TO DO — Write out, without any change, the lines in the material below that run from the line with "Before and after one commit to Ankit-singh-dot/folio_2, a" through the line with "first_settiing_impleentation app/layout.tsx", both included.

━━━━

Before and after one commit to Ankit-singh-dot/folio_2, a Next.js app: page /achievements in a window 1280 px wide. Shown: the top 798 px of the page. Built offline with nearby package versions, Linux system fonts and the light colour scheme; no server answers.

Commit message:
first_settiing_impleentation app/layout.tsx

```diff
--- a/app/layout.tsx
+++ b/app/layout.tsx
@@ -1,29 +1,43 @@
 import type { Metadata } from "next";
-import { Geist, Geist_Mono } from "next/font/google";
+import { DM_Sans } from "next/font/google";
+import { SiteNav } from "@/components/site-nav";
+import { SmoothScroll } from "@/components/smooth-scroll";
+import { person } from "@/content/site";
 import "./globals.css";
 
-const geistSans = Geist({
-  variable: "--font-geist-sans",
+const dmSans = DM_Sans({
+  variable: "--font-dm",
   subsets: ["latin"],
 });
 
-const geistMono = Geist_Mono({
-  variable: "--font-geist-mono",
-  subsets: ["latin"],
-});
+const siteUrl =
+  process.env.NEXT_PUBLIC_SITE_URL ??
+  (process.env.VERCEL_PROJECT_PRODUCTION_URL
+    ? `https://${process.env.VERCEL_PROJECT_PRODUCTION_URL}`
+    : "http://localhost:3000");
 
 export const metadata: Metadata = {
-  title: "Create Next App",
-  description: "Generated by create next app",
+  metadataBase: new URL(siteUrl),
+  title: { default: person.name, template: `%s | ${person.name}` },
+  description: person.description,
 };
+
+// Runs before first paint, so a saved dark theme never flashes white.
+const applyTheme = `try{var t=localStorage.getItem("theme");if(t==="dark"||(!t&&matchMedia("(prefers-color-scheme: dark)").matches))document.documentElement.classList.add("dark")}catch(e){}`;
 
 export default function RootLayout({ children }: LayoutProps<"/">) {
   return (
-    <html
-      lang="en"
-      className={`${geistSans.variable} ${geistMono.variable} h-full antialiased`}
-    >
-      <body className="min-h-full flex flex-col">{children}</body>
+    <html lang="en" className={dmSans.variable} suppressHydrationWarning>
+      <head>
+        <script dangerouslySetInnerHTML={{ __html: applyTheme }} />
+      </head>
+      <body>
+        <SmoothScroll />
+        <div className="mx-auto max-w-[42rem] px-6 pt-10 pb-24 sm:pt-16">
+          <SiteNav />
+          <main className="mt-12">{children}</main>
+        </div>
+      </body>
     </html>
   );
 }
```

━━━━

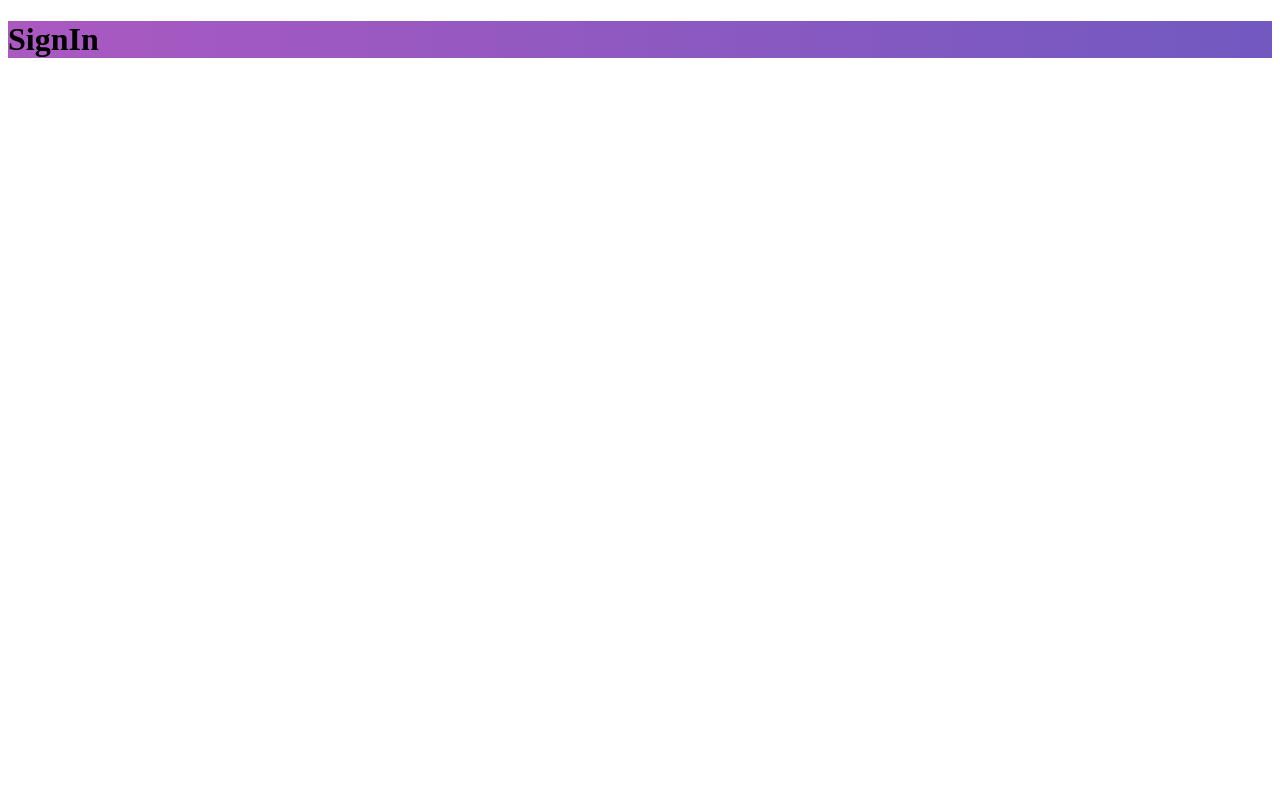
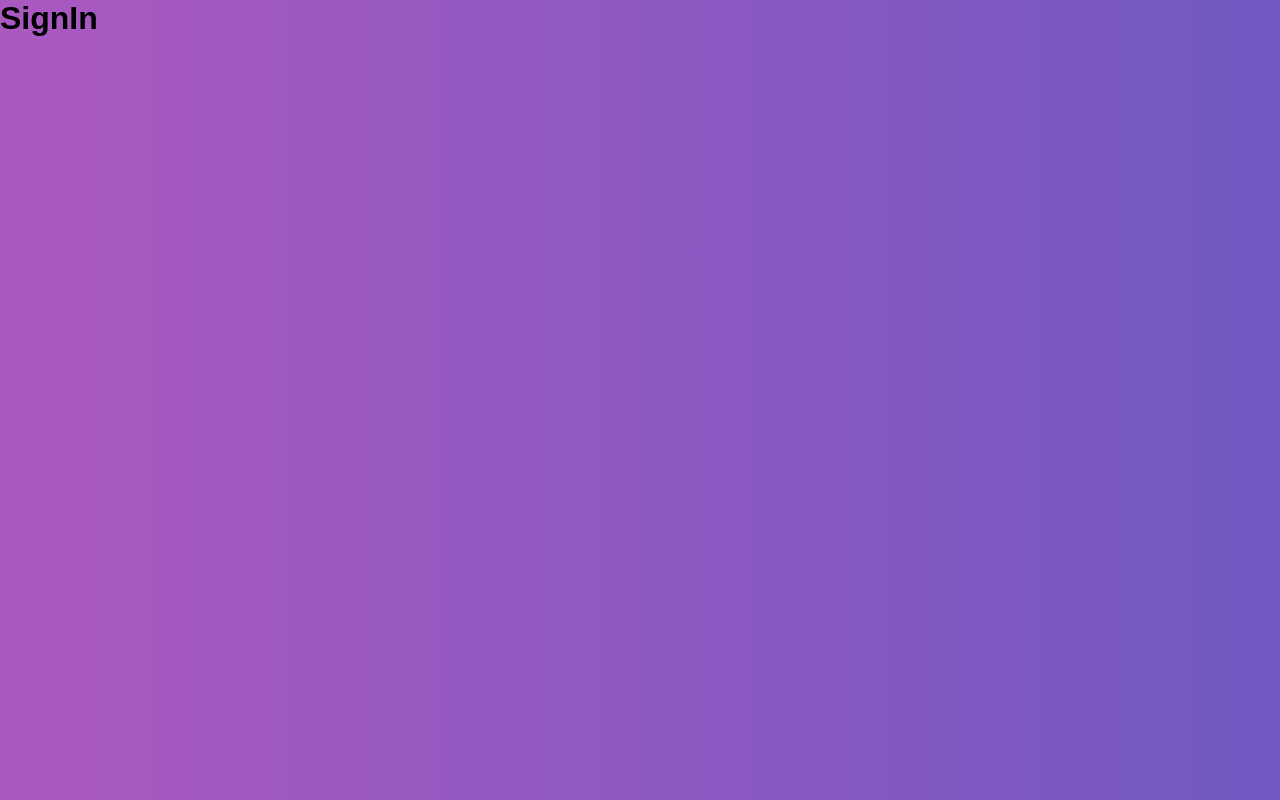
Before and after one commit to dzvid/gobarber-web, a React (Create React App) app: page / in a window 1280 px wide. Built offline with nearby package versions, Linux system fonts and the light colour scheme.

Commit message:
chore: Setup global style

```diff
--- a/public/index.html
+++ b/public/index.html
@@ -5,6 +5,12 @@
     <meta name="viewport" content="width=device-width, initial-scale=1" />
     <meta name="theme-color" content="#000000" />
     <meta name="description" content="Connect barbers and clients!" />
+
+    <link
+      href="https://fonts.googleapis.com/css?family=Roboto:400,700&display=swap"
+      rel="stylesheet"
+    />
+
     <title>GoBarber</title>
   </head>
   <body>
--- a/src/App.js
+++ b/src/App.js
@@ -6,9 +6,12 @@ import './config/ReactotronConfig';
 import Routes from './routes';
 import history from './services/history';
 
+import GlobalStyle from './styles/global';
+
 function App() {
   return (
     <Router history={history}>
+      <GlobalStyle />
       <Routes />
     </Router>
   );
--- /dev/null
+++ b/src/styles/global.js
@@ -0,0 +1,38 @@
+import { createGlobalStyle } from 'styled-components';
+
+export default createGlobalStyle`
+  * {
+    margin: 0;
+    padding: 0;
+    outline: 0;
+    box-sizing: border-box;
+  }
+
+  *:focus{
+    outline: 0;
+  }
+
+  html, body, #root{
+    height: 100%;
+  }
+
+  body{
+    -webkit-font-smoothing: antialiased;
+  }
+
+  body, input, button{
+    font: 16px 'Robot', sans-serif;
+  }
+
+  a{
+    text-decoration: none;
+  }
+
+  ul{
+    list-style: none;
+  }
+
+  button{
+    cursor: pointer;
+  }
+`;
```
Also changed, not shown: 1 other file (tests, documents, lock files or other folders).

━━━━

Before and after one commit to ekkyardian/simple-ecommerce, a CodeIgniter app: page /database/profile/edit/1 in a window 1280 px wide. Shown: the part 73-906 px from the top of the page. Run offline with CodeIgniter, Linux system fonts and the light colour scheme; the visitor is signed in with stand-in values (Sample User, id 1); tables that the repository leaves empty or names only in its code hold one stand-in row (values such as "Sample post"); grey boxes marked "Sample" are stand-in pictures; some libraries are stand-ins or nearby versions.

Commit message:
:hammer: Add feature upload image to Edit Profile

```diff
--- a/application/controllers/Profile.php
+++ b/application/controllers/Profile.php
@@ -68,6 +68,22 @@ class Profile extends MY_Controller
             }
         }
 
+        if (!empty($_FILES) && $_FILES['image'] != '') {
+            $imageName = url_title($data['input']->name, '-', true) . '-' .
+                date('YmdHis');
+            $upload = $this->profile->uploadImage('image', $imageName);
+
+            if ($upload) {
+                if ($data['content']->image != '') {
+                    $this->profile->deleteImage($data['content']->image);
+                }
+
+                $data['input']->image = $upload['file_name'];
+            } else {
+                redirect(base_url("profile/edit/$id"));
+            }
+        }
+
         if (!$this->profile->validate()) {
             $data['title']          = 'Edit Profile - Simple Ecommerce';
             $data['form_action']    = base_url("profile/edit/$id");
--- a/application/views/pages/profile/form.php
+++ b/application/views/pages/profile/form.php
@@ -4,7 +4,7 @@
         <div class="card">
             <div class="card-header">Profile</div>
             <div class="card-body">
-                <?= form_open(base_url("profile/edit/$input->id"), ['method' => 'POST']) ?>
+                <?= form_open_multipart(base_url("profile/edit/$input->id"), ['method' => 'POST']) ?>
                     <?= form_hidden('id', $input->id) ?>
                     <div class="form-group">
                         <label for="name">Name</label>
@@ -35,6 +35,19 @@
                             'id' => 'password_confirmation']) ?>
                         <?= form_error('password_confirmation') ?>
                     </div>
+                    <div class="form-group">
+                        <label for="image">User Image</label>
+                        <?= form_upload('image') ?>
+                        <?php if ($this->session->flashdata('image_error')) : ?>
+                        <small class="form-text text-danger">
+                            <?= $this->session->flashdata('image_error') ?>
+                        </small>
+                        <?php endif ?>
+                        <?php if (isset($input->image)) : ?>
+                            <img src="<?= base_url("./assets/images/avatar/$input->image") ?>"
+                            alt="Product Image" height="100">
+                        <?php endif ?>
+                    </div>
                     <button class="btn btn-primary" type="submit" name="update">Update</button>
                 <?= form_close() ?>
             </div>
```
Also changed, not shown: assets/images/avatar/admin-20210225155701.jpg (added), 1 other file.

━━━━

ANSWER TO THE EXERCISE —
Before and after one commit to Ankit-singh-dot/folio_2, a Next.js app: page /achievements in a window 1280 px wide. Shown: the top 798 px of the page. Built offline with nearby package versions, Linux system fonts and the light colour scheme; no server answers.

Commit message:
first_settiing_impleentation app/layout.tsx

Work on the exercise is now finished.